# Re: more on delete from join

Date: Tue, 1 Sep 2009 20:57:32 -0400

Message-ID: <M9OdnUk7xvBhXwDXnZ2dnUVZ_vGdnZ2d_at_giganews.com>

"paul c" <toledobythesea_at_oohay.ac> wrote in message
news:ktcnm.43362$PH1.627_at_edtnps82...

*> Mr. Scott wrote:*

*> ...*

*>> An appeal to logic. Affirming the disjunction of two ground atoms,*

*>>*

*>> Pabc OR Qabc*

*>>*

*>> implies that either Pabc is true or Qabc is true or both are true. *

*>> Similarly, denying the conjunction of two ground atoms,*

*>>*

*>> NOT (Pabc AND Rabd),*

*>>*

*>> is equivalent to affirming the disjunction*

*>>*

*>> NOT Pabc OR NOT Rabd*

*>>*

*>> which implies that either Pabc is false or Qabd is false or both are *

*>> false. Either case involves affirming a disjunction, not a conjunction.*

*>> ...*

*>*

*> Yes, it's true that NOT (Pabc AND Rabd) by itself doesn't imply NOT Pabc *

*> AND NOT Rabd. However, "Pab = Rab AND NOT (Pab AND Rab)" does imply the *

*> conjunction NOT Pab AND NOT Rab. In other words, we can retract equal *

*> projections of subsets of Pabc and Rabd if we can interpret a delete *

*> statement in terms of Pab and Rab.*

*>*

I think you're jumping to the conclusion that (a,b) is a key value.

It's also a big leap to assume that Pab means the same thing as Rab.

*>> Now let's apply this logic to relational theory. Let there be tables *

*>> with predicates P, Q and R, a view that is the union of the table with *

*>> predicate P and the table with predicate Q, and a view that is the join *

*>> of the table with predicate P and the table with predicate R. Inserting *

*>> a row (a,b,c) into the union view affirms the disjunction Pabc OR Qabc; *

*>> deleting a row (a,b,c,d) from the join view affirms the disjunction NOT *

*>> Pabc OR NOT Rabd. Both inserts into the union view and deletes from the *

*>> join view affirm disjunctions, and as a consequence, neither inserts into *

*>> the union view nor deletes from the join view have unique results.*

*>>*

*>> I can see the benefit of recording disjunctive information. If it is *

*>> known that A OR B is true, then it should be possible to assert A OR B, *
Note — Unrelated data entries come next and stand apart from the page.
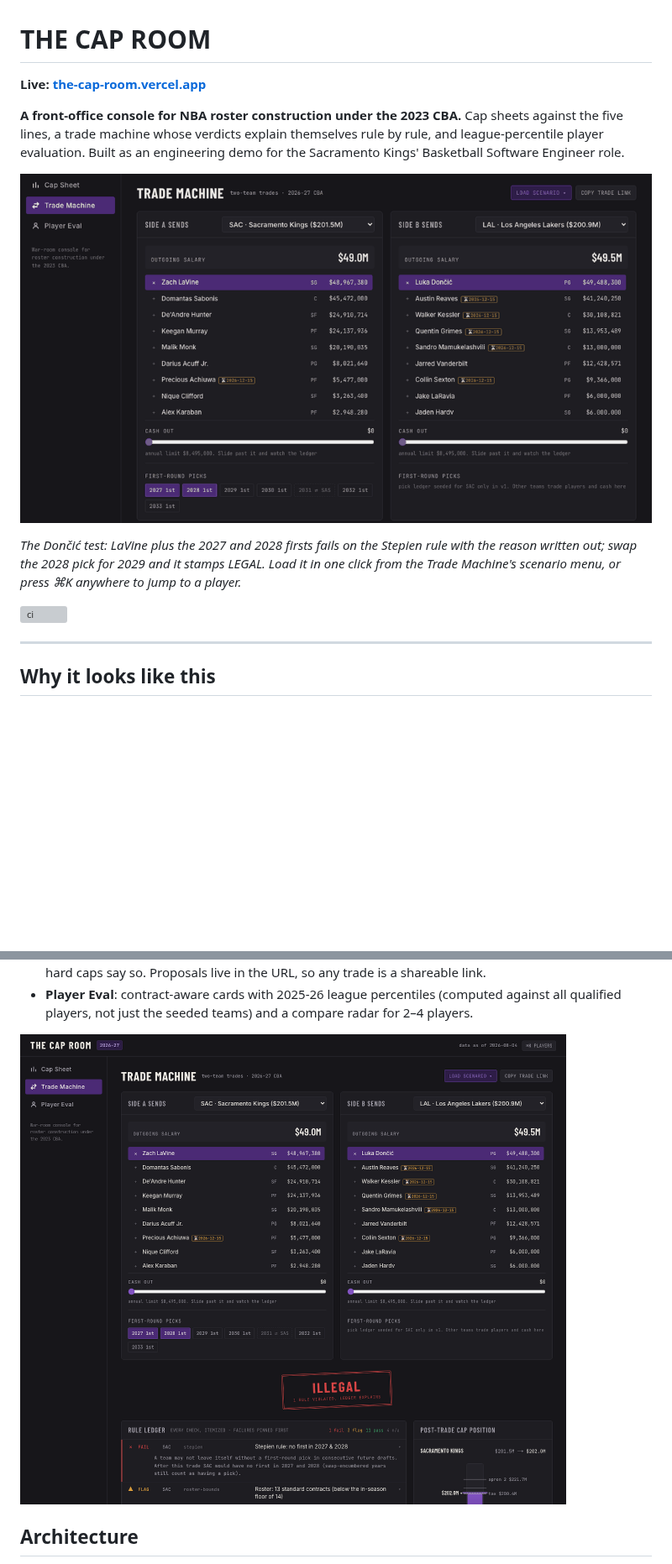
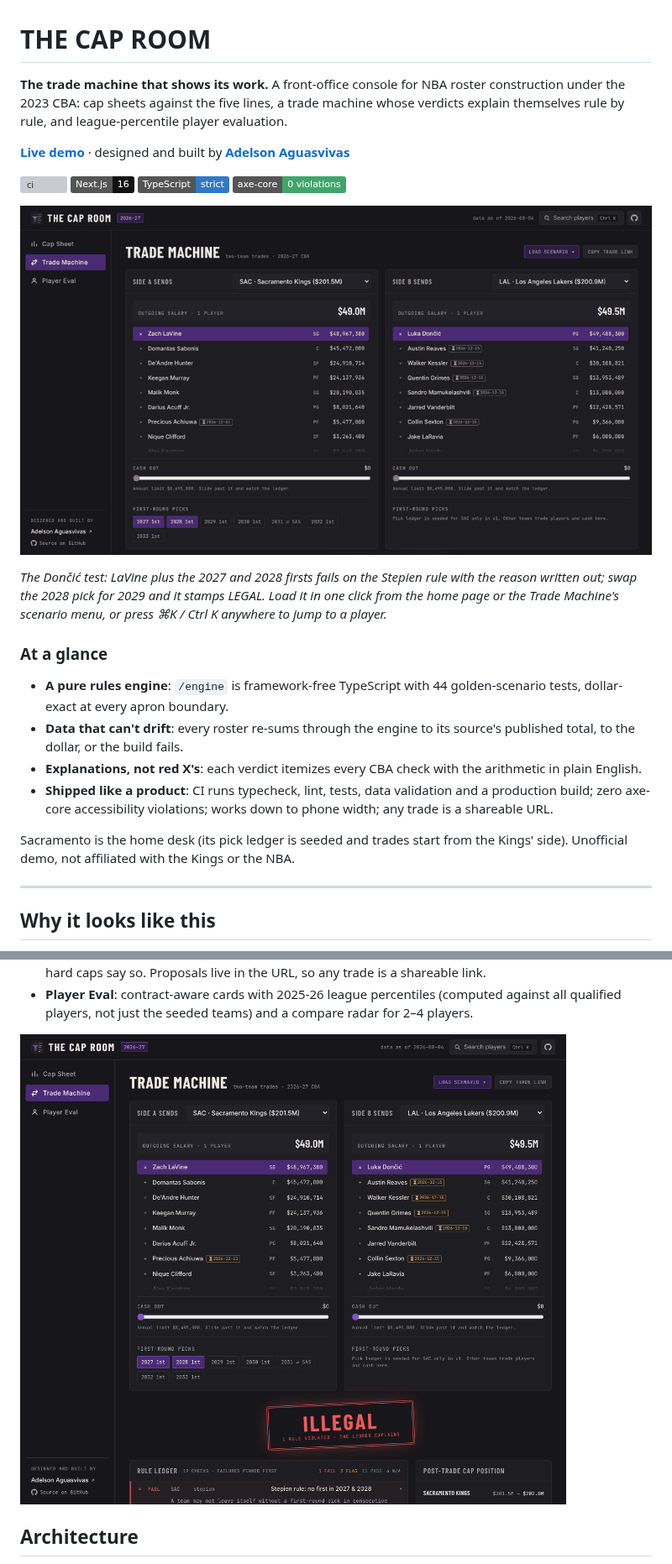
Before and after one commit to aaguasvivas/the-cap-room, a Markdown page: README.md, 2 parts joined by grey strips. Shown at 84% size. GitHub-like rendering; pictures changed too: docs/media/demo.gif, docs/media/hero.png; badges without logos; blank space fills up the shorter version; grey boxes are pictures that could not be loaded.

Commit message:
docs+fix: new OG card and README media, accent-insensitive search
- OG card rebuilt with the app's real faces (the old one fell back to a
  system font and its gauge fill stopped short of its own marker): the
  headline beside a real ledger excerpt and the Doncic ILLEGAL stamp
- README leads with author, live link and the quality gates; hero.png
  and the four-frame demo GIF re-shot against the new UI
- /api/players search normalizes names, so "doncic" finds Doncic and
  "deandre" finds De'Andre in Cmd-K
- Cmd-K: Enter on a result reopened the palette (focus returns to the
  search button and the same keypress clicked it); prevent the default

Co-Authored-By: Claude Opus 5.5 <noreply@anthropic.com>
Claude-Session: https://claude.ai/code/session_013atDZisCttLZFRuZFMXERw

```diff
--- a/README.md
+++ b/README.md
@@ -1,20 +1,39 @@
 # THE CAP ROOM
 
-**Live: [the-cap-room.vercel.app](https://the-cap-room.vercel.app)**
+**The trade machine that shows its work.** A front-office console for NBA
+roster construction under the 2023 CBA: cap sheets against the five lines, a
+trade machine whose verdicts explain themselves rule by rule, and
+league-percentile player evaluation.
 
-**A front-office console for NBA roster construction under the 2023 CBA.**
-Cap sheets against the five lines, a trade machine whose verdicts explain
-themselves rule by rule, and league-percentile player evaluation. Built as an
-engineering demo for the Sacramento Kings' Basketball Software Engineer role.
+**[Live demo](https://the-cap-room.vercel.app)** · designed and built by
+**[Adelson Aguasvivas](https://adelsonaguasvivas.com)**
+
+[![ci](https://github.com/aaguasvivas/the-cap-room/actions/workflows/ci.yml/badge.svg)](https://github.com/aaguasvivas/the-cap-room/actions/workflows/ci.yml)
+![Next.js 16](https://img.shields.io/badge/Next.js-16-111?logo=nextdotjs)
+![TypeScript strict](https://img.shields.io/badge/TypeScript-strict-3178c6?logo=typescript&logoColor=white)
+![axe-core: 0 violations](https://img.shields.io/badge/axe--core-0%20violations-3FA66A)
 
 ![The Dončić test: the pick package fails the Stepien rule, swap 2028 for 2029, and it stamps LEGAL](docs/media/demo.gif)
 
 *The Dončić test: LaVine plus the 2027 and 2028 firsts fails on the Stepien
 rule with the reason written out; swap the 2028 pick for 2029 and it stamps
-LEGAL. Load it in one click from the Trade Machine's scenario menu, or press
-⌘K anywhere to jump to a player.*
+LEGAL. Load it in one click from the home page or the Trade Machine's scenario
+menu, or press ⌘K / Ctrl K anywhere to jump to a player.*
 
-![ci](https://github.com/aaguasvivas/the-cap-room/actions/workflows/ci.yml/badge.svg)
+### At a glance
+
+- **A pure rules engine**: `/engine` is framework-free TypeScript with 44
+  golden-scenario tests, dollar-exact at every apron boundary.
+- **Data that can't drift**: every roster re-sums through the engine to its
+  source's published total, to the dollar, or the build fails.
+- **Explanations, not red X's**: each verdict itemizes every CBA check with the
+  arithmetic in plain English.
+- **Shipped like a product**: CI runs typecheck, lint, tests, data validation
+  and a production build; zero axe-core accessibility violations; works down to
+  phone width; any trade is a shareable URL.
+
+Sacramento is the home desk (its pick ledger is seeded and trades start from
+the Kings' side). Unofficial demo, not affiliated with the Kings or the NBA.
 
 ---
 
```
Also changed, not shown: other parts of README.md (+7 -3 lines), public/og.png, 3 other files.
*>> even if it is not known which is true. I just don't think that an insert *

*>> into a union view is the correct way to do it. A better way would be to *

*>> use three tables, one for facts like 'It is known that A.' one for facts *

*>> like 'It is known that B.' and one for facts like 'It is known that A OR *

*>> B, but not which.'*

*>> ...*

*>*

*> That's a clear, logical and very direct position. Mine is more *

*> complicated, maybe I should try to be more formal about it. *

Received on Tue Sep 01 2009 - 19:57:32 CDT